We are thrilled to be invited to present our research on the social technical work and resource exchange in crowdfunding at this year’s conference on Collective Intelligence 2015.
Congratulations to our Delta Lab students, Emily Harburg and Youngsong Kim for their Work In Progress acceptance at CHI titled “CrowdFound: A Mobile Crowdsourcing System to Find Lost Items On-the-Go”
CrowdFound allows users to input lost item descriptions on a map and then sends notifications to users passing near tagged areas. To assess the system’s efficacy, they conducted interviews and user testing on CrowdFound. Their results show that users were able to find lost items when using a combination of the notification, map, and item description features. In addition, users were willing to deviate off path to look for lost items, particularly when exercising. Their findings also suggest socio-technical features to promote more effective on-the-go crowdsourced help on microtasks. This research builds CHI’s understanding of physical crowdsourcing as a tool for solving societal problems and suggests broader implications for utilizing mobile crowds.

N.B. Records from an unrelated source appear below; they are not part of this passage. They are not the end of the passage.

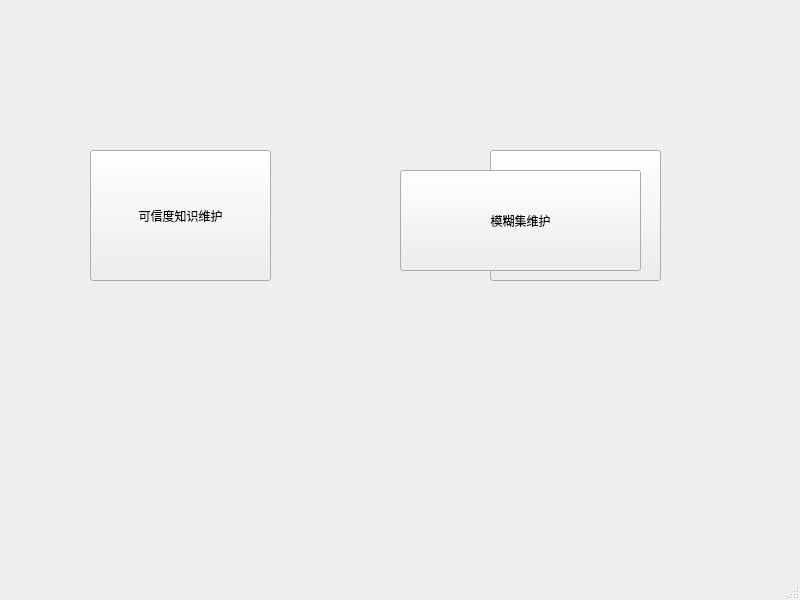
First picture: the form in UI/main_window/main_window.ui, repository youxiudeshouyeren/IntelligentSystem, before the edit.
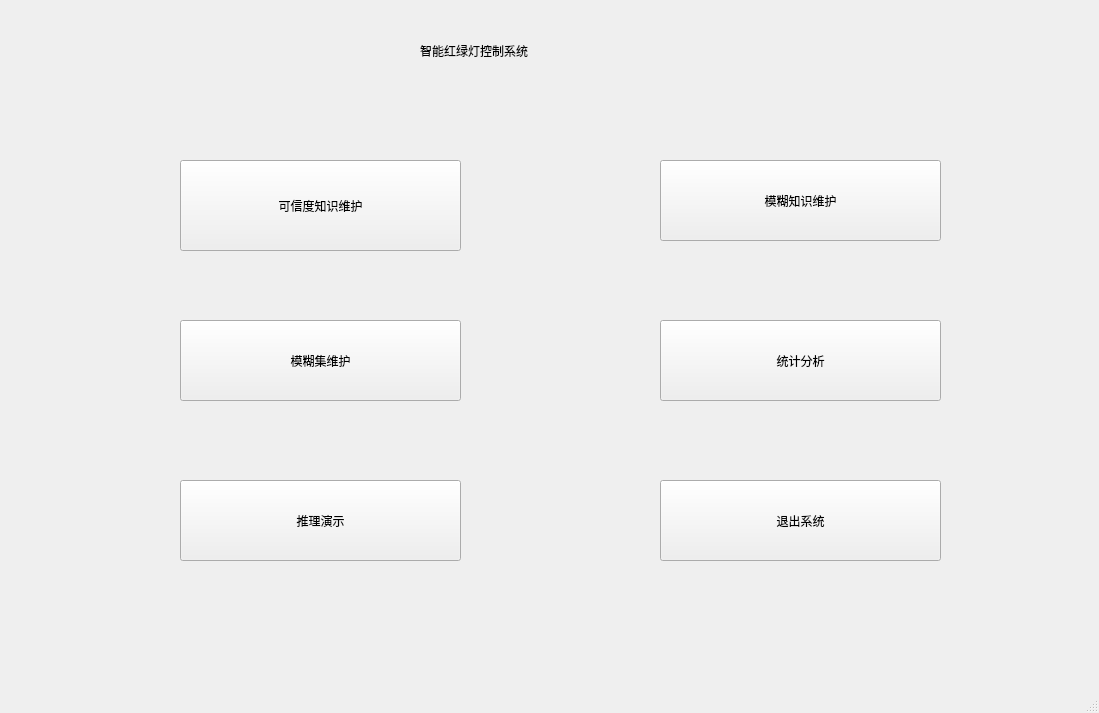
Second picture: the form after the edit.

```diff
--- a/UI/main_window/main_window.ui
+++ b/UI/main_window/main_window.ui
@@ -6,23 +6,33 @@
    <rect>
     <x>0</x>
     <y>0</y>
-    <width>800</width>
-    <height>600</height>
+    <width>1099</width>
+    <height>713</height>
    </rect>
   </property>
   <property name="windowTitle">
    <string>MainWindow</string>
   </property>
+  <property name="autoFillBackground">
+   <bool>false</bool>
+  </property>
+  <property name="tabShape">
+   <enum>QTabWidget::Rounded</enum>
+  </property>
   <widget class="QWidget" name="centralwidget">
    <widget class="QPushButton" name="main_knowledge_btn">
     <property name="geometry">
      <rect>
-      <x>90</x>
-      <y>150</y>
-      <width>181</width>
-      <height>131</height>
+      <x>180</x>
+      <y>160</y>
+      <width>281</width>
+      <height>91</height>
      </rect>
     </property>
+    <property name="styleSheet">
+     <string notr="true">
+font: 14pt &quot;宋体&quot;;</string>
+    </property>
     <property name="text">
      <string>可信度知识维护</string>
     </property>
@@ -30,12 +40,16 @@
    <widget class="QPushButton" name="main_fuzzyknowledge_btn">
     <property name="geometry">
      <rect>
-      <x>490</x>
-      <y>150</y>
-      <width>171</width>
-      <height>131</height>
+      <x>660</x>
+      <y>160</y>
+      <width>281</width>
+      <height>81</height>
      </rect>
     </property>
+    <property name="styleSheet">
+     <string notr="true">
+font: 14pt &quot;宋体&quot;;</string>
+    </property>
     <property name="text">
      <string>模糊知识维护</string>
     </property>
@@ -43,16 +57,88 @@
    <widget class="QPushButton" name="main_fuzzyset_btn">
     <property name="geometry">
      <rect>
-      <x>400</x>
-      <y>170</y>
-      <width>241</width>
-      <height>101</height>
+      <x>180</x>
+      <y>320</y>
+      <width>281</width>
+      <height>81</height>
      </rect>
     </property>
+    <property name="styleSheet">
+     <string notr="true">
+font: 14pt &quot;宋体&quot;;</string>
+    </property>
     <property name="text">
      <string>模糊集维护</string>
     </property>
    </widget>
+   <widget class="QLabel" name="label">
+    <property name="geometry">
+     <rect>
+      <x>420</x>
+      <y>20</y>
+      <width>351</width>
+      <height>61</height>
+     </rect>
+    </property>
+    <property name="styleSheet">
+     <string notr="true">
+font: 20pt &quot;宋体&quot;;</string>
+    </property>
+    <property name="text">
+     <string>智能红绿灯控制系统</string>
+    </property>
+   </widget>
+   <widget class="QPushButton" name="main_fuzzyset_btn_2">
+    <property name="geometry">
+     <rect>
+      <x>660</x>
+      <y>320</y>
+      <width>281</width>
+      <height>81</height>
+     </rect>
+    </property>
+    <property name="styleSheet">
+     <string notr="true">
+font: 14pt &quot;宋体&quot;;</string>
+    </property>
+    <property name="text">
+     <string>统计分析</string>
+    </property>
+   </widget>
+   <widget class="QPushButton" name="main_startcollect_btn">
+    <property name="geometry">
+     <rect>
+      <x>180</x>
+      <y>480</y>
+      <width>281</width>
+      <height>81</height>
+     </rect>
+    </property>
+    <property name="styleSheet">
+     <string notr="true">
+font: 14pt &quot;宋体&quot;;</string>
+    </property>
+    <property name="text">
+     <string>推理演示</string>
+    </property>
+   </widget>
+   <widget class="QPushButton" name="main_exc_btn">
+    <property name="geometry">
+     <rect>
+      <x>660</x>
+      <y>480</y>
+      <width>281</width>
+      <height>81</height>
+     </rect>
+    </property>
+    <property name="styleSheet">
+     <string notr="true">
+font: 14pt &quot;宋体&quot;;</string>
+    </property>
+    <property name="text">
+     <string>退出系统</string>
+    </property>
+   </widget>
   </widget>
   <widget class="QMenuBar" name="menubar">
    <property name="geometry">
```
Left out of the diff: 6 changed lines with no effect on the pictures.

Huge shout out to Jenna Leonardo and Katie Kirsch who founded Girls Driving for a Difference. Girls Driving for a Difference is a team of Stanford students using design thinking to empower middle-school girls across the United States to become leaders of social change, both within their local communities and beyond.
This Summer of 2015, Jenna, Katie, and team will be driving in an RV across America, visiting all-women’s communities (specifically leadership and summer camps for middle school girls), and coaching design thinking and leadership workshops. These workshops will give girls the tools, inspiration, and creative confidence to discover their purpose, enact social change in their communities, and envision their own dreams for someday changing the world.
More information here.
We are so proud of Design for America’s Luna Lights team who nailed their product pitch to their investors at the conclusion of the Healthbox incubator team in downtown Chicago. Way to go team!
I am thrilled for PhD students Daniel Lewis Rees and Anna Bethune as their papers “Helping Engineers Thrive: Feedback Systems for Ill-Defined Challenges,” and “Let’s Change Illinois Together: Youth Civic Engagement and New Media,” have been accepted for presentation at the 2015 AERA Annual Meeting.
The Wall Street Journal titled “Big Kickstarter Campaign Overwhelms Radiate Athletics” features Delta lab research on crowdfunding. Many project creators grossly underestimate time and effort needed to deliver products.
I am honored to have made the 2013-2014 Associated Student Government Faculty and Administration Honor Roll! Every year, the Association for Student Government asks Northwestern undergraduates to nominate faculty and administrators they feel have gone above and beyond to enrich our school’s academic experience. This year, they recognized my work. This may be the most proud that I have ever been to make an honor roll as I feel this one is really important.
We are thrilled for the Luna Lights team who was accepted into the HealthBox Incubator. Luna Lights goal is to help prevent falls among older adults.
My colleague, Amy Okeefe, are honored to have been selected as finalists for the Design Ignites Change Educator Grant. Final results to be announced later this week!
I am honored to receive the Grace Hopper Fellowship and looking forward to meeting other amazing women in computer science at the upcoming conference on women in computing in Phoenix, Arizona!